First, Purdue. Matt Painter’s program is plenty healthy, and while there’s no doubt that losing Swanigan is a big deal, the Boilers got some really good news, too, Wednesday when Vincent Edwards announced he’ll be returning for his senior season. Seven-footer Isaac Haas also made the decision to return to West Lafayette, meaning the towering frontcourt hasn’t been completely decimated just because tha man called “Biggie” is gone.

Purdue will also return Carsen Edwards, who had an impressive freshman campaign, and Dakota Mathias, a terrific defender and 3-point shooter. Two more important pieces — P.J. Thompson and Ryan Cline — are back, as well. And Painter will welcome in freshman Nojel Eastern, a highly touted guard from Evanston.

So the Boilers are still in very good shape. There will be a big magnifying glass on Haas, who despite his physical attributes hasn’t always found consistent on-court success. But there have been plenty of flashes of brilliance from the big man. A big step forward in his game would go a long way in easing the blow of losing Swanigan and could keep Purdue as one of the frontrunners for a conference title.

That brings us to the Big Ten race. Ever since Miles Bridges, the conference’s reigning Freshman of the Year, announced he’d be returning to Michigan State for his sophomore season, the Spartans have been the near-unanimous favorite. Only something like Swanigan deciding to stay at Purdue could’ve changed that. And with Swanigan expectedly heading to the NBA, Michigan State remains the preseason pick to win the conference crown.
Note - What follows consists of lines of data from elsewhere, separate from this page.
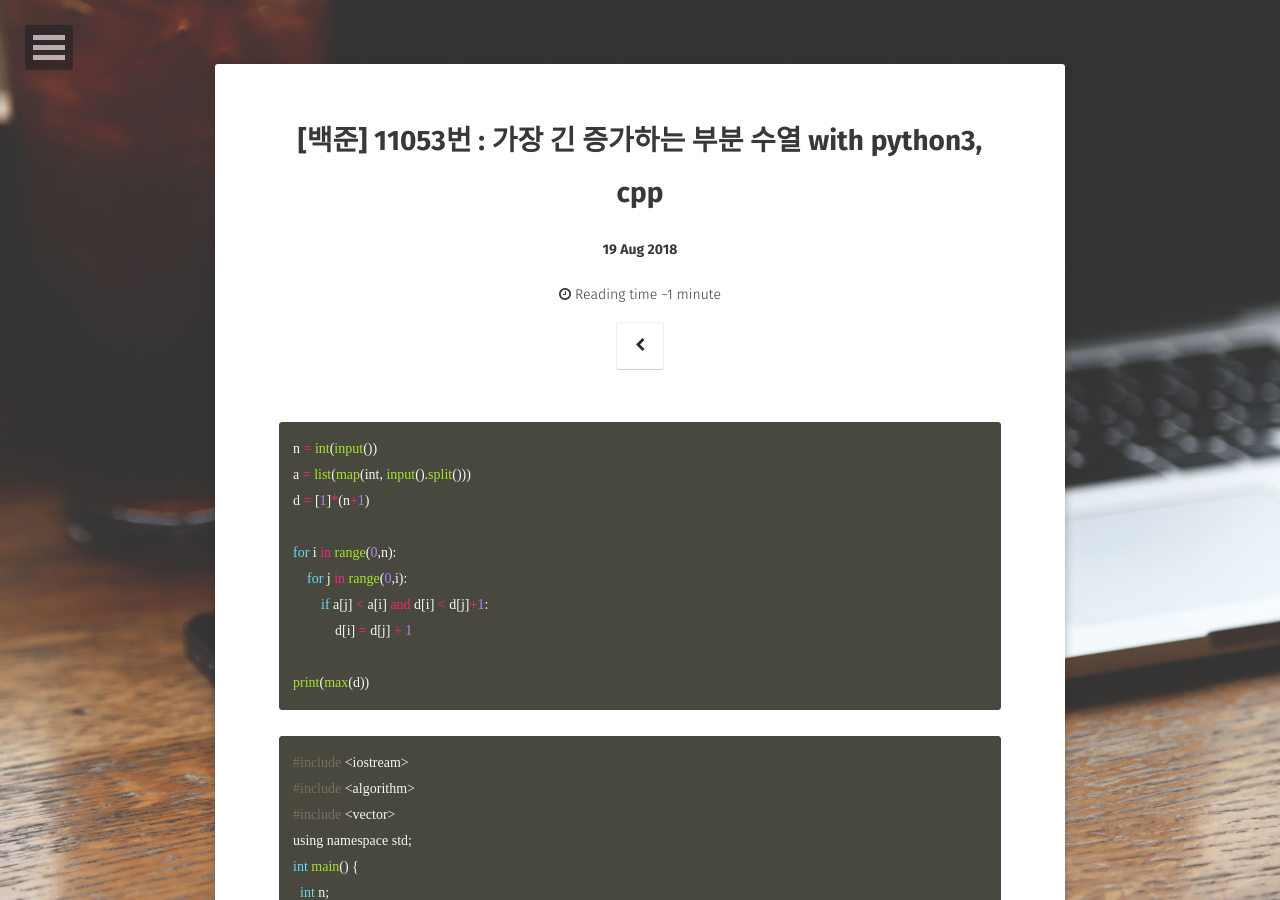
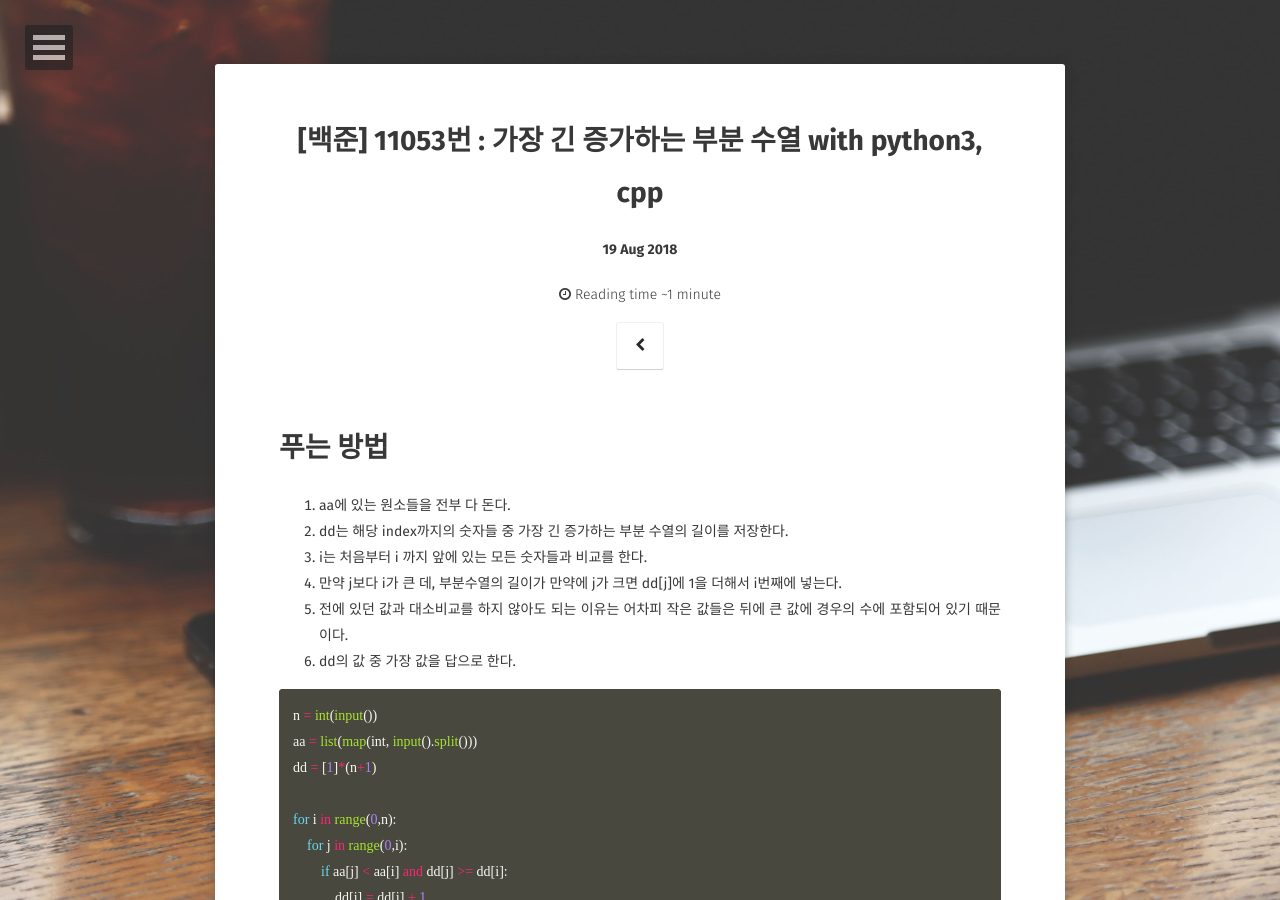
Before and after one commit to JoosJuliet/joosjuliet.github.io, a Jekyll site: the page built from _posts/2018-08-19-11053.md, in a window 1280 px wide and 900 px high. Built offline with Jekyll 4.4.1, drawn with Linux system fonts in a browser that asks for light colours; some web fonts are replaced.

Commit message:
11053 풀이 넣기

````diff
--- a/_posts/2018-08-19-11053.md
+++ b/_posts/2018-08-19-11053.md
@@ -7,15 +7,23 @@ tags: [ 'algorithm', '백준' ]
 comments: true
 ---
 
+# 푸는 방법
+1. aa에 있는 원소들을 전부 다 돈다.
+2. dd는 해당 index까지의 숫자들 중 가장 긴 증가하는 부분 수열의 길이를 저장한다.
+3. i는 처음부터 i 까지 앞에 있는 모든 숫자들과 비교를 한다.
+4. 만약 j보다 i가 큰 데, 부분수열의 길이가 만약에 j가 크면 dd[j]에 1을 더해서 i번째에 넣는다.
+5. 전에 있던 값과 대소비교를 하지 않아도 되는 이유는 어차피 작은 값들은 뒤에 큰 값에 경우의 수에 포함되어 있기 때문이다.
+6. dd의 값 중 가장 값을 답으로 한다.
+
 ``` python
 n = int(input())
-a = list(map(int, input().split()))
-d = [1]*(n+1)
+aa = list(map(int, input().split()))
+dd = [1]*(n+1)
 
 for i in range(0,n):
     for j in range(0,i):
-        if a[j] < a[i] and d[i] < d[j]+1:
-            d[i] = d[j] + 1
+        if aa[j] < aa[i] and dd[j] >= dd[i]:
+            dd[i] = dd[j] + 1
 
 print(max(d))
 ```
````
Like any good year in the Big Ten, though, there will be challengers.

But Michigan State is the popular choice to win it because of Tom Izzo’s insane 2016 recruiting class is returning completely intact: Bridges, Nick Ward, Cassius Winston and Joshua Langford are all back. And Izzo brings in one of the top 2017 recruits in forward Jaren Jackson.

But Sparty isn’t the only one with an impressive returning group. Purdue’s experienced roster has already been covered. Northwestern, a surprise contender in 2016-17, should be even better as Bryant McIntosh, Vic Law and Scottie Lindsey enter their fourth year playing together. Dererk Pardon, a shot-blocking whiz at center, is also back, as is sharp-shooter Aaron Falzon, who sat out the 2016-17 season with an injury after starting during his freshman year in 2015-16.

There will be big shoes to fill for some perennial contenders like Maryland — which must replace Melo Trimble — and Michigan, which watched eligibility run out on Derrick Walton Jr. and Zak Irvin before D.J. Wilson decided to head to the professional ranks Wednesday. But those teams have plenty of talent returning, too. The Terps will have all three of their fab freshmen — Justin Jackson, Anthony Cowan and Kevin Huerter — back for sophomore seasons, while the Wolverines have Moe Wagner back in the fold alongside Xavier Simpson and Duncan Robinson, among others.

And what of last year’s shocking contender, Minnesota? The Golden Gophers didn’t lose too much this offseason and will return almost every main player from last year’s 24-10 squad: Amir Coffey, Nate Mason, Reggie Lynch, Jordan Murphy, Dupree McBrayer and Eric Curry.

There are up-and-comers to think about, too, such as last year’s freshman-heavy squads at Iowa and Penn State. And could new head coaches Brad Underwood and Archie Miller make instant splashes at Illinois and Indiana, respectively?

If it sounds a little too much like the annual coach speak that “any team can win on any night” in the Big Ten, that’s because there is a good deal of truth to that oft-used phrase.

There are definitely tiers to this thing, though. Even without Swanigan, Purdue is still in one of those upper tiers. But there might be no team besides Michigan State at the very top of the heap, something underscored by Swanigan turning pro.